pISSN 2005-9159
eISSN 2093-0569

Experimental Research Article

Korean J Pain 2023; 36(4): 441-449

Published online October 1, 2023 https://doi.org/10.3344/kjp.23162

Copyright © The Korean Pain Society.

Involvement of the spinal γ-aminobutyric acid receptor in the analgesic effects of intrathecally injected hypertonic saline in spinal nerve-ligated rats

Myong-Hwan Karm1 , Hyun-Jung Kwon2 , Euiyong Shin2 , Honggyoon Bae3 , Young Ki Kim3 , Seong-Soo Choi2

1Department of Dental Anesthesiology, School of Dentistry and Dental Research Institute, Seoul National University, Seoul, Korea, 2Department of Anesthesiology and Pain Medicine, Asan Medical Center, University of Ulsan College of Medicine, Seoul, Korea, 3Department of Anesthesiology and Pain Medicine, Gangneung Asan Hospital, University of Ulsan College of Medicine, Gangneung, Korea
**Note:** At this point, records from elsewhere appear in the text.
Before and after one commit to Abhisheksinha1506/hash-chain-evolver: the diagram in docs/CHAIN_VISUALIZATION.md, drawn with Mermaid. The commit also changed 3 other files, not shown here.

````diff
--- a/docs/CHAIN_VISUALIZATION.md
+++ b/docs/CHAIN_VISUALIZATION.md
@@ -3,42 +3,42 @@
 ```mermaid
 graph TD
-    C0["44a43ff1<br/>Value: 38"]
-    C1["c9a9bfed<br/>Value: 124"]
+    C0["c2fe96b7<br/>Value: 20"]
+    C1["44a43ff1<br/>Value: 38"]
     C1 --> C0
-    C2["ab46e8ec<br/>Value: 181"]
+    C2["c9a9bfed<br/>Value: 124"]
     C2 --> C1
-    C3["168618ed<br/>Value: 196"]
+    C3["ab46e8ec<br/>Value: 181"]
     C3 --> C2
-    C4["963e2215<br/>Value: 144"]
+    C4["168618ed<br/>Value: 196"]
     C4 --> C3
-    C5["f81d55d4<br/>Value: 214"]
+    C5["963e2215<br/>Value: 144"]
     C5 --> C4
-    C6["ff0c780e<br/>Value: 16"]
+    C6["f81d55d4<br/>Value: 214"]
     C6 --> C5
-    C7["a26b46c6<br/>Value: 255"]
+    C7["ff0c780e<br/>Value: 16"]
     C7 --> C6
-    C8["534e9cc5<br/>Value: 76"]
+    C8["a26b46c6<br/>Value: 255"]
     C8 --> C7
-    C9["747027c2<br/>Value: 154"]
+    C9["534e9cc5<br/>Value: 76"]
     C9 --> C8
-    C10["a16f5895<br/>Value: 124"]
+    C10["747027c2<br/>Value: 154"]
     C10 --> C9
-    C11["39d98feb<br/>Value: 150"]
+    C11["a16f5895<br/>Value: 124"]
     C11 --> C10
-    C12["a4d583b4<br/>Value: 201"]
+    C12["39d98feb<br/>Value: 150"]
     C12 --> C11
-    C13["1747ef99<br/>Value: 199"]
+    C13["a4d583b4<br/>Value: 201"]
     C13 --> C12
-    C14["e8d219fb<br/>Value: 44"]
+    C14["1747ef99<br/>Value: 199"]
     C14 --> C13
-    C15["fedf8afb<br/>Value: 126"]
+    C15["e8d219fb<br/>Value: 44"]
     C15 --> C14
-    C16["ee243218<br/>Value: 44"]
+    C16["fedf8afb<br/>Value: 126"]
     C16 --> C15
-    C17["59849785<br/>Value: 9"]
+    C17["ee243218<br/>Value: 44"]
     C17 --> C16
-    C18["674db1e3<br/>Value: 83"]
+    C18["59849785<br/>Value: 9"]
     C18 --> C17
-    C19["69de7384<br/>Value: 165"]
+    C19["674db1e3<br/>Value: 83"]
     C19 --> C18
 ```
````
Correspondence to:Seong-Soo Choi
Department of Anesthesiology and Pain Medicine, Asan Medical Center, University of Ulsan College of Medicine, 88, Olympic-ro 43-gil, Songpa-gu, Seoul 05505, Korea
Tel: +82-2-3010-1538, Fax: +82-2-3010-6790, E-mail: choiss@amc.seoul.kr

*These authors contributed equally to this work.
Part of this study was presented at the University of Ulsan College of Medicine as M-H Karm's Ph.D. thesis (2019).

Handling Editor: Sang Hun Kim

Received: June 2, 2023; Revised: July 26, 2023; Accepted: August 5, 2023

This is an open-access article distributed under the terms of the Creative Commons Attribution Non-Commercial License (http://creativecommons.org/licenses/by-nc/4.0/), which permits unrestricted non-commercial use, distribution, and reproduction in any medium, provided the original work is properly cited.


Background: Hypertonic saline is used for treating chronic pain; however, clinical studies that aid in optimizing therapeutic protocols are lacking. We aimed to determine the concentration of intrathecally injected hypertonic saline at which the effect reaches its peak as well as the underlying γ-aminobutyric acid (GABA) receptor-related antinociceptive mechanism.
Methods: Spinal nerve ligation (SNL; left L5 and L6) was performed to induce neuropathic pain in rats weighing 250–300 g. Experiment 1: one week after implanting the intrathecal catheter, 60 rats were assigned randomly to intrathecal injection with 0.45%, 0.9%, 2.5%, 5%, 10%, and 20% NaCl, followed by behavioral testing at baseline and after 30 minutes, 2 hours, 1 day, and 1 week to determine the minimal concentration which produced maximal analgesia. Experiment 2: after determining the optimal intrathecal hypertonic saline concentration, 60 rats were randomly divided into four groups: Sham, hypertonic saline without pretreatment, and hypertonic saline after pretreatment with one of two GABA receptor antagonists (GABAA [bicuculline], or GABAB [phaclofen]). Behavioral tests were performed at weeks 1 and 3 following each treatment.
Results: Hypertonic saline at concentrations greater than 5% alleviated SNL-induced mechanical allodynia and had a significant therapeutic effect, while showing a partial time- and dose-dependent antinociceptive effect on thermal and cold hyperalgesia. However, pretreatment with GABA receptor antagonists inhibited the antinociceptive effect of 5% NaCl.
Conclusions: This study indicates that the optimal concentration of hypertonic saline for controlling mechanical allodynia in neuropathic pain is 5%, and that its analgesic effect is related to GABAA and GABAB receptors.

Keywords: Analgesia, Bicuculline, GABA Antagonists, Hyperalgesia, Hypertonic Saline, Neuralgia, Phaclofen, Receptors, GABA, Injections, Spinal.